Also in the “be nice to yourself” category is being nice to your former self. Present Audrey talking to Past Audrey is brutal. But I’m working on being less judgemental with myself. Every decision I made in the past was made in an attempt to fulfil a void or a need. And yeah, some of those decisions could definitely have been better *ahem CREDIT CARDS ahem*, but beating myself up about them only makes me feel worse. And that’s the entry gate to the Shame Spiral, which is one of the least fun rides in the Six Flags over Depressed 30-Something
Alright, alright, so step one is more like three steps. Three steps that make me feel like I’m practicing mantras from a self-help book. This entire post has felt embarrassing. It’s hard to be open and vulnerable with yourself, especially when you’re me and you’re severely judgemental and think that your problems are minuscule compared to others. But, I’m not here to compare myself to others. I’m just putting myself out there, because maybe someone else feels this way, too.
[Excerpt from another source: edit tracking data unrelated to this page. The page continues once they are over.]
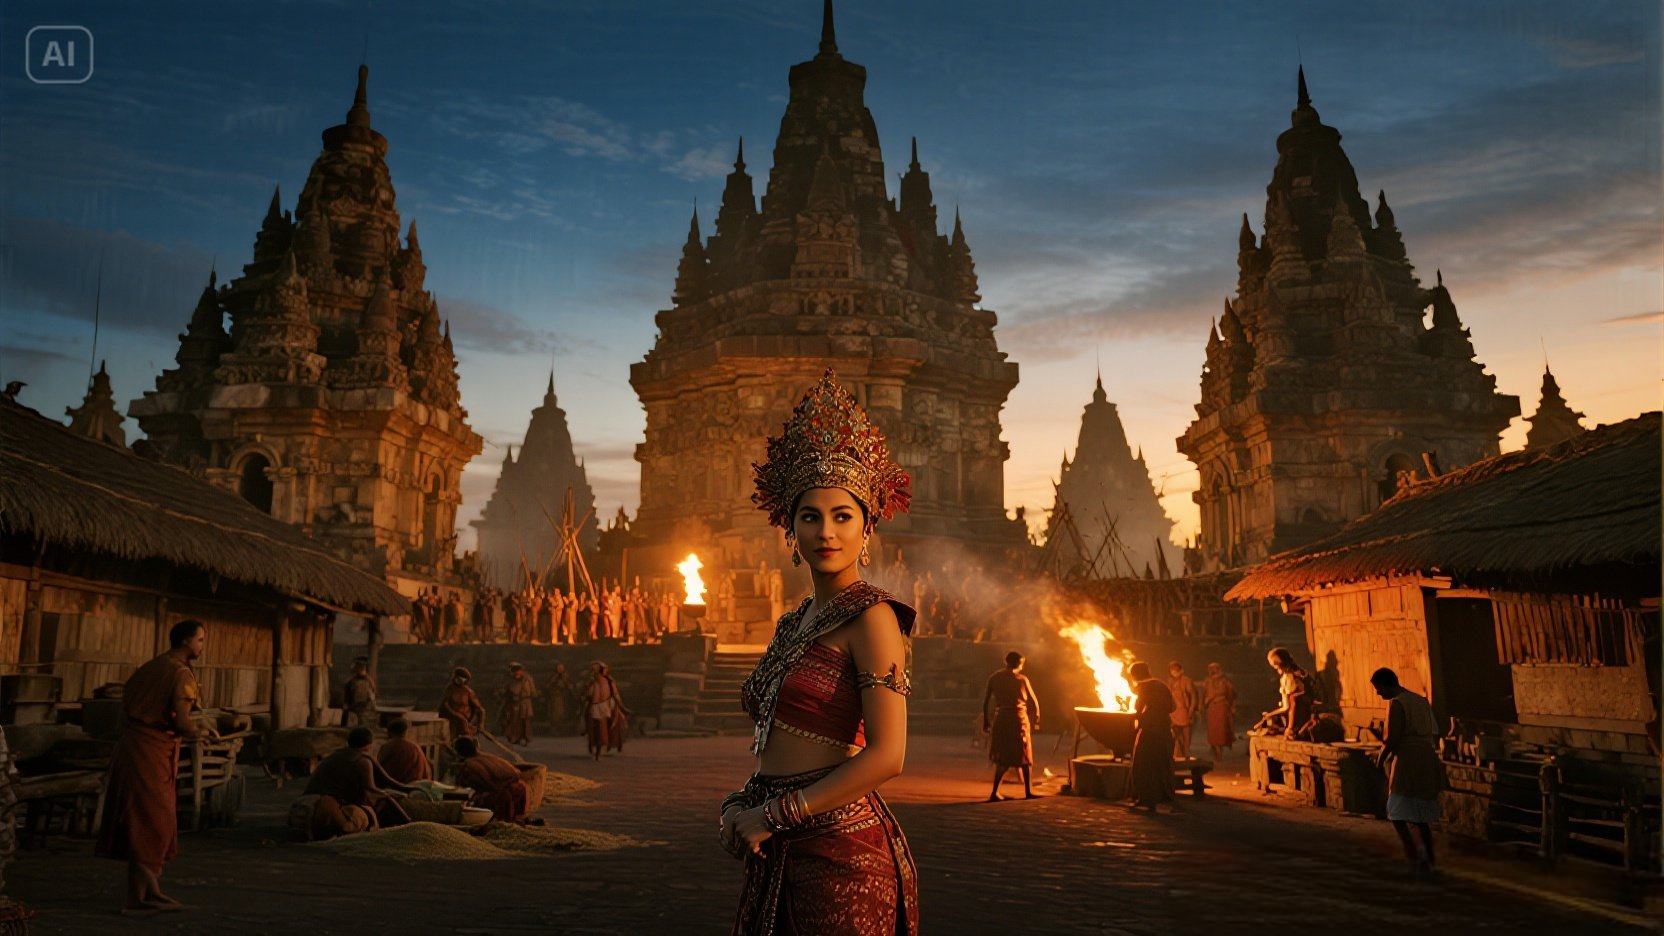
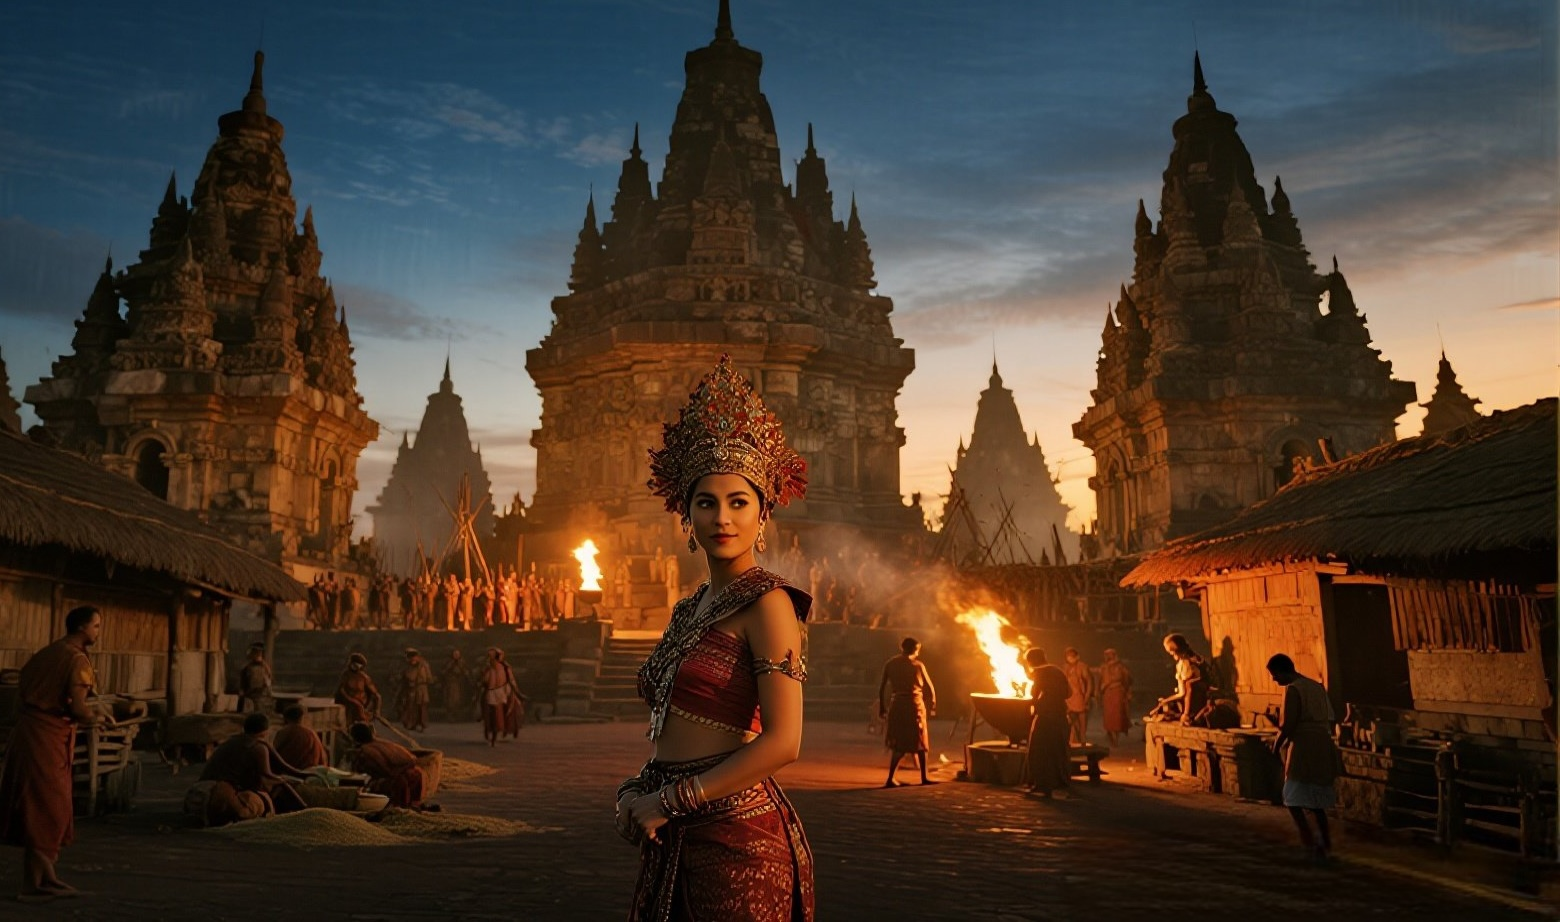
Mengganti object-fit: contain menjadi object-fit: cover untuk Full Screen, menghilangkan bagian kosong.

diff --git a/index.html b/index.html
@@ -64,9 +64,11 @@
         z-index: 1; 
     }
     
+    /* FIX KRITIS 1: object-fit: cover (memastikan foto mengisi penuh layar) */
     #background, #character {
         position: absolute; inset: 0; width: 100%; height: 100%; 
-        object-fit: cover;
+        object-fit: cover; /* PERUBAHAN DI SINI */
+        background-color: black; 
     }
 
     #background {
@@ -80,7 +82,8 @@
     }
 
     #textbox {
-        position:absolute; bottom:0; width:100%; background:rgba(0,0,0,0.7);
+        position:absolute; bottom:0; width:100%; 
+        background:rgba(0,0,0,0.7);
         padding:20px; box-sizing:border-box;
         z-index: 20;
         opacity:0; transition: opacity .5s;
@@ -261,15 +264,16 @@
             font-size: 1.1rem;
         }
         
-        /* Penyesuaian Textbox (Kotak Dialog) */
+        /* FIX KRITIS 2: Penyesuaian Textbox (Kotak Dialog) */
         #textbox {
-            padding: 10px; 
-            max-height: 40vh; 
+            padding: 8px; 
+            max-height: 25vh; 
             overflow-y: auto; 
+            background:rgba(0,0,0,0.7); 
         }
         #text {
-            font-size: 1.1rem; 
-            min-height: 3em; 
+            font-size: 1.0rem; 
+            min-height: 2em; 
         }
 
         /* Penyesuaian Tombol Kontrol */
@@ -408,7 +412,8 @@ const scenes = {
     toba_scene2: { bg: "images/toba_full3.jpg", char: "", text: "Wanita itu setuju menikah dengan Toba, dengan satu syarat mutlak: Toba tidak boleh menceritakan asal usulnya kepada siapa pun, termasuk kepada anak mereka kelak.", next: "toba_scene3" },
     toba_scene3: { bg: "images/toba_full4.jpg", char: "", text: "Toba menyanggupi dan mereka menikah, memiliki seorang putra bernama Samosir. Samosir tumbuh menjadi anak yang malas.", next: "toba_scene4" },
     toba_scene4: { bg: "images/toba_full5.jpg", char: "", text: "Suatu hari, Toba marah besar karena Samosir tidak menjalankan perintahnya dan malah menghabiskan bekal makanan Toba. Dalam amarahnya, Toba berteriak: 'Dasar anak ikan!' Samosir menangis dan ibunya yang mengetahui sangat kecewa.", next: "toba_scene5" },
-    toba_scene5: { bg: "images/toba_full6.jpg", char: "", text: "Seketika akibat amarah sang istri langit menjadi mendung, dan hujan deras turun disertai gempa bumi. Air meluap dan menenggelamkan desa Toba, membentuk Danau Toba. Istri Toba kembali menjadi ikan, dan Samosir menjadi pulau di tengah danau.", next: "toba_end" },
+    toba_scene5: { bg: "images/toba_full6.jpg", char: "", text: "Seketika akibat amarah sang istri langit menjadi mendung, dan hujan deras turun disertai gempa bumi. Air meluap dan menenggelamkan desa Toba, membentuk Danau Toba. Istri Toba kembali menjadi ikan, dan Samosir menjadi pulau di tengah danau.", next: "toba_scene5" },
+    toba_scene5: { bg: "images/toba_full7.jpg", char: "", text: "Seketika akibat amarah sang istri langit menjadi mendung, dan hujan deras turun disertai gempa bumi. Air meluap dan menenggelamkan desa Toba, membentuk Danau Toba. Istri Toba kembali menjadi ikan, dan Samosir menjadi pulau di tengah danau.", next: "toba_end" },
     toba_end: {
         bg: "images/toba_full_end.jpg", char: "", text: "Hingga kini, Danau Toba yang indah dan Pulau Samosir menjadi pengingat abadi akan janji yang dilanggar dan konsekuensi dari amarah yang tak terkendali. (Akhir Kisah Danau Toba 🏞).", next: "selection"
     },
@@ -476,7 +481,6 @@ function makeSparkles() {
 }
 function enableSparkles(enable) {
     sparklesContainer.style.opacity = enable ? 1 : 0;
-    // sparklesContainer.style.display = enable ? 'block' : 'none'; // Dihapus karena opacity sudah mengontrol tampilan
 }
 makeSparkles(); 
 
@@ -509,7 +513,6 @@ function fadeOutBGM(callback) {
 
 function fadeInBGM() {
     bgm.volume = 0;
-    // Menggunakan play() dalam try-catch untuk menangani batasan browser (seperti di seluler)
     bgm.play().then(() => {
         isMusicPlaying = true;
         btnBgm.innerText = '🔇 Musik';
@@ -537,20 +540,16 @@ function fadeInBGM() {
 
 // --- FUNGSI BGM (MODIFIKASI) ---
 function playBGM(newMusicPath) {
-    // Cek apakah musik yang baru sama dengan yang sedang diputar
     if (bgm.src.indexOf(newMusicPath) !== -1 && isMusicPlaying) {
-        return; // Tidak perlu ganti jika musiknya sama
+        return; 
     }
     
-    // 1. Matikan musik lama dengan fade out
     fadeOutBGM(() => {
-        // 2. Setelah fade out selesai, atur sumber musik baru
         if (bgm.src.indexOf(newMusicPath) === -1) {
             bgm.src = newMusicPath;
             bgm.load();
         }
         
-        // 3. Putar dan lakukan fade in
         fadeInBGM();
     });
 }
@@ -605,7 +604,6 @@ function startTransition(callback) {
 startButton.onclick = () => {
     introScreen.style.opacity = 0; 
     
-    // Inisialisasi musik dan Fade In pertama kali (Dipicu oleh interaksi pengguna)
     bgm.src = DEFAULT_BGM;
     bgm.load();
     fadeInBGM(); 
@@ -625,7 +623,6 @@ function loadScene(key) {
     if(!sc) return;
 
     startTransition(() => {
-        // GANTI MUSIK JIKA ADA PERUBAHAN DI SCENE BARU 
         if (sc.music) { playBGM(sc.music); }
 
         clearTimeout(autoTimeout);
@@ -683,15 +680,16 @@ function loadScene(key) {
         // --- LOGIC STANDARD UNTUK SCENE CERITA LINIER ---
         btnBack.style.display = 'block'; 
         enableSparkles(false); 
-        charImg.style.display = 'block';
+        
+        // FIX KRITIS 3: Sembunyikan karakter karena sumber gambar (sc.char) selalu kosong.
+        charImg.style.display = 'none'; 
+        charImg.src = sc.char; 
 
-        // Jika ini adalah scene Judul Cerita, gunakan kotak teks besar di tengah
         if (sc.isTitle) {
             fullTextBox.classList.add('story-title-box');
         }
         
         bgImg.src = sc.bg; 
-        charImg.src = sc.char; 
         
         setTimeout(() => {
             bgImg.style.opacity = 1; 
@@ -725,16 +723,13 @@ function nextScene() {
     const nextKey = currentScene.next; 
 
     if (nextKey && scenes[nextKey]) {
-        // Sebelum pindah ke scene berikutnya, pastikan Judul dihapus jika scene berikutnya bukan Judul
         if (scenes[currentStoryKey].isTitle && scenes[nextKey].next !== 'timun_mas_start' && scenes[nextKey].next !== 'toba_start' && scenes[nextKey].next !== 'roro_jonggrang_start') {
              fullTextBox.classList.remove('story-title-box');
         }
         loadScene(nextKey);
     } else {
-        // Akhir Cerita
         fullTextBox.style.opacity = 0;
         startTransition(() => {
-            // Fade out BGM saat cerita berakhir
             fadeOutBGM(); 
             
             bgImg.src = scenes['selection'].bg; 
@@ -755,10 +750,8 @@ function nextScene() {
 // --- EVENT LISTENER TOMBOL KONTROL (MODIFIKASI BGM) ---
 btnBgm.onclick = () => { 
     if (bgm.paused || !isMusicPlaying) {
-        // Jika paused/stop, lakukan fade in
         fadeInBGM();
     } else {
-        // Jika sedang putar, lakukan fade out
         fadeOutBGM();
     }
 };
@@ -790,11 +783,9 @@ btnBack.onclick = () => {
     loadScene('selection');
 };
 
-// --- EVENT LISTENER UNTUK LANJUT SCENE (Keyboard) ---
 document.addEventListener('keydown', e => { 
     if (e.key === ' ' || e.key === 'Enter') {
         e.preventDefault();
-        // Hanya panggil nextScene jika transisi overlay sedang tidak aktif
         if (transitionOverlay.style.opacity === '0' || transitionOverlay.style.opacity === '') {
             nextScene(); 
         }
@@ -803,13 +794,10 @@ document.addEventListener('keydown', e => {
 
 // --- EVENT LISTENER UNTUK LANJUT SCENE (Click/Touch - Penting untuk Mobile) ---
 document.addEventListener('click', e => {
-    // Abaikan klik pada tombol kontrol atau pilihan
     if (e.target.closest('.fairy-btn') || e.target.closest('.thumbnail-choice') || e.target.closest('#start-button')) {
         return; 
     }
-    // Hanya panggil nextScene jika transisi overlay sedang tidak aktif dan gameContainer terlihat
     if (gameContainer.style.opacity === '1' && (transitionOverlay.style.opacity === '0' || transitionOverlay.style.opacity === '')) {
-        // Jika sedang di layar seleksi, jangan lakukan apa-apa
         if (scenes[currentStoryKey] && scenes[currentStoryKey].isSelection) {
             return;
         }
Thinking kindly about myself, being honest about my needs and feelings, and not instantly jumping to judgement feels strange. But my therapist assures me that it’s like trying a new sport. And when I couldn’t relate to that analogy because I don’t play sports, she said it’s like a new pair of shoes. At first they’re snug and maybe feel too small, but after a while they break in and feel comfortable.
So here’s to new emotional shoes, and flipping rail road switches. If you need me, I’ll be over here waiting for the blisters to heel and coming up with new analogies.